A century after the Tulsa massacre, there are still many stories to be told about one of the worst episodes of racial violence in American history. Setting out to help fill that void and remind Americans of the devastating event exactly 100 years later is DeNeen L. Brown, the award-winning veteran staff writer at The Washington Post, who investigates the Tulsa tragedy in the PBS documentary Tulsa: The Fire and the Forgotten.
“What happened in 1921 was a horrible atrocity. And for nearly 100 years, it was covered up; it was left out of textbooks, and many survivors wouldn’t talk about it. Many survivors only whispered about it,” says Brown. “For generations, I believe there’s been a desire for this story to be told. Stories have power, and if they’re told, they can change the future, and they can provide some healing.”
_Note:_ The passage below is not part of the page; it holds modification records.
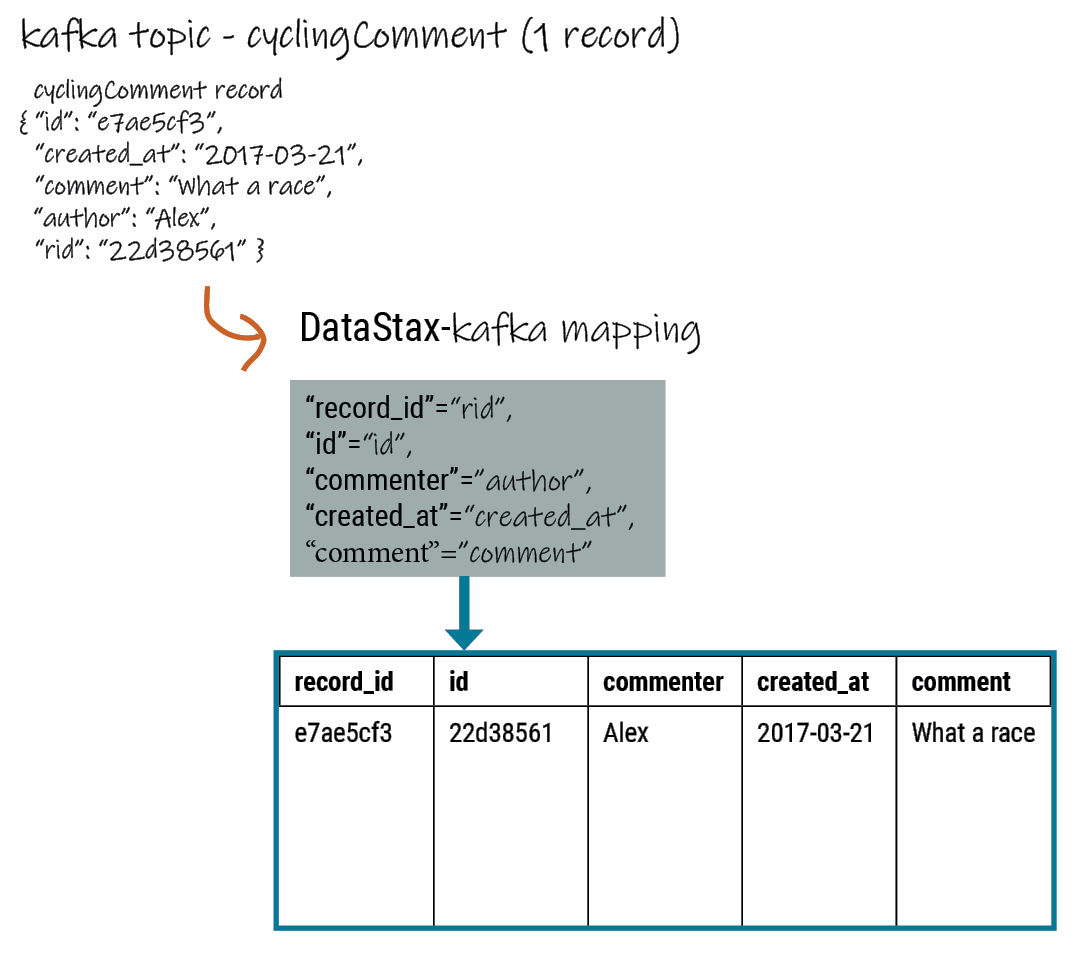
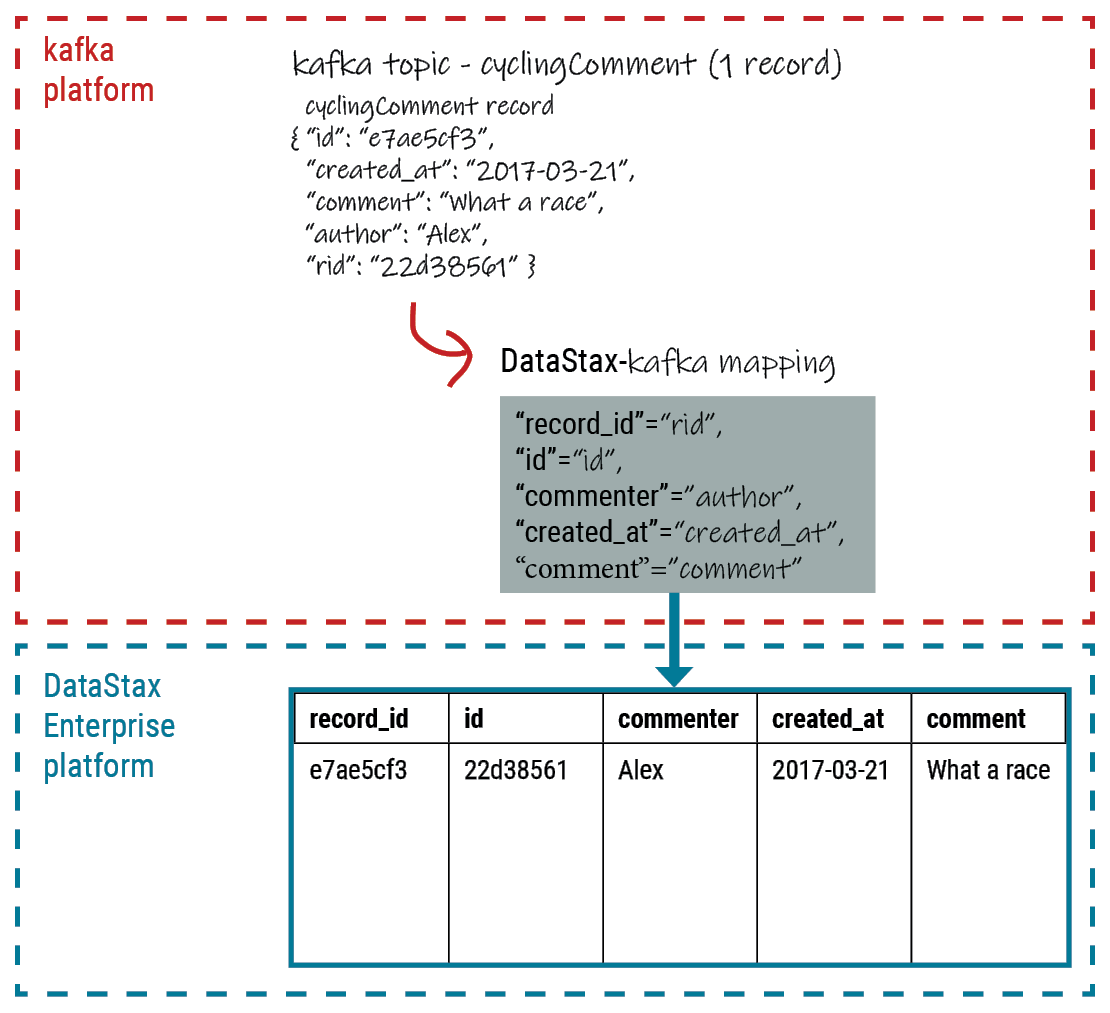
Add cycling example image

diff --git a/docs/cycling-comments-example.md b/docs/cycling-comments-example.md
@@ -12,6 +12,8 @@ The cycling comments example provides a step-by-step implementation for test or 
 
 The example maps JSON records from the `CyclingComments` Kafka topic into the `cycling.comments` table.
 
+![Kafka topic to table mapping](images/kafkaTopicToTable.png)
+
 > [!IMPORTANT]
 > This example is intended for local test or demonstration environments. Adjust paths, logging, security settings, and connection properties before using it in shared or production environments.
In the documentary, Brown—who has familial ties to Oklahoma—examines the the deadly attack by an armed mob of white residents on a prosperous Black community of businesses and homes dubbed as “Black Wall Street.”
The two-day frenzy of racial unrest from May 31 to June 1, 1921, which was instigated by unsubstantiated claims of an alleged assault of a white woman by a young Black man in an elevator, resulted in hundreds of injuries, 10,000 displaced residents, the destruction of 35 city blocks, and approximately 300 deaths of Black residents. One hundred years later, no one has been convicted or charged for the siege of the Black-owned town.
Tulsa: The Fire and the Forgotten, which airs at 9 p.m. on Monday on PBS, is just one example of the underrepresentation of Black stories in textbooks, TV and movies. People of color account for approximately 50% of domestic movie ticket buyers, yet there are relatively few Black-led projects or films that adequately tell Black stories. According to a McKinsey & Company study, the dearth of those kinds of films costs the film and television industry an estimated $10 billion in annual revenue. Per the report, “fewer Black-led stories get told, and when they are, these projects have been consistently underfunded and undervalued, despite often earning higher relative returns than other properties.”
The documentary’s spotlight on the omission of Black perspective in American history points to a larger exclusion of Black voices and stories in media and entertainment as a whole.
“The handful of Black creatives who are in prominent off-screen, ‘above the line’ positions (that is, creator, producer, writer, or director) find themselves primarily responsible for providing opportunities for other Black off-screen talent,” the McKinsey & Company study says. “Unless at least one senior member of a production is Black, Black talent is largely shut out of those critical roles.”
“There’s this whole concept of, ‘We need change in the industry,’” says Christina Faith, founder and director of production company Creative Thought Media. “But in order for the industry to change, it has to do something that is outside of its norm.” According to Faith, that “norm” is little to no Black representation at the highest level.
Beyond the lack of Black representation at the highest levels, access is further impaired by ad spend inequities. Black-owned film and media companies lack support from advertisers and major industry players like ViacomCBS and Netflix. According to Nielsen Ad Intel, less than 2% of ad spend has historically gone to Black media companies, while Black consumers make up 13% of the population. Royal Jackson, chief brand officer of Impact Network—which has grown its audience from 200,000 to 93 million households over the last 10 years—says diversity commitments from media giants typically don’t come to fruition.
Even if Hollywood puts more funding towards Black talent, it will pose a challenge for Black- and Brown-owned media companies. Jackson says investing in Black media without Black ownership “chokes out the entrepreneurship and the thriving of a Black-owned business in this space to actually be able to grow.”
True systemic change will come from partnerships with Black media and film entrepreneurs from major content providers, sponsors and advertisers, Jackson says.
Faith agrees that the current system is, “is rigged.” Describing that system as one in which Black Hollywood is fighting for what they have,” she says,“you see people like Lena Waithe, Ava DuVernay and Issa Rae popping out almost seven or eight projects at a time because the door will only be open for a limited amount of time. So how do we get through the door as fast as possible, with as much as possible, with as many people as possible?”
Tulsa: The Fire and the Forgotten premieres nationwide at 9 p.m. on PBS, pbs.org and the PBS Video app.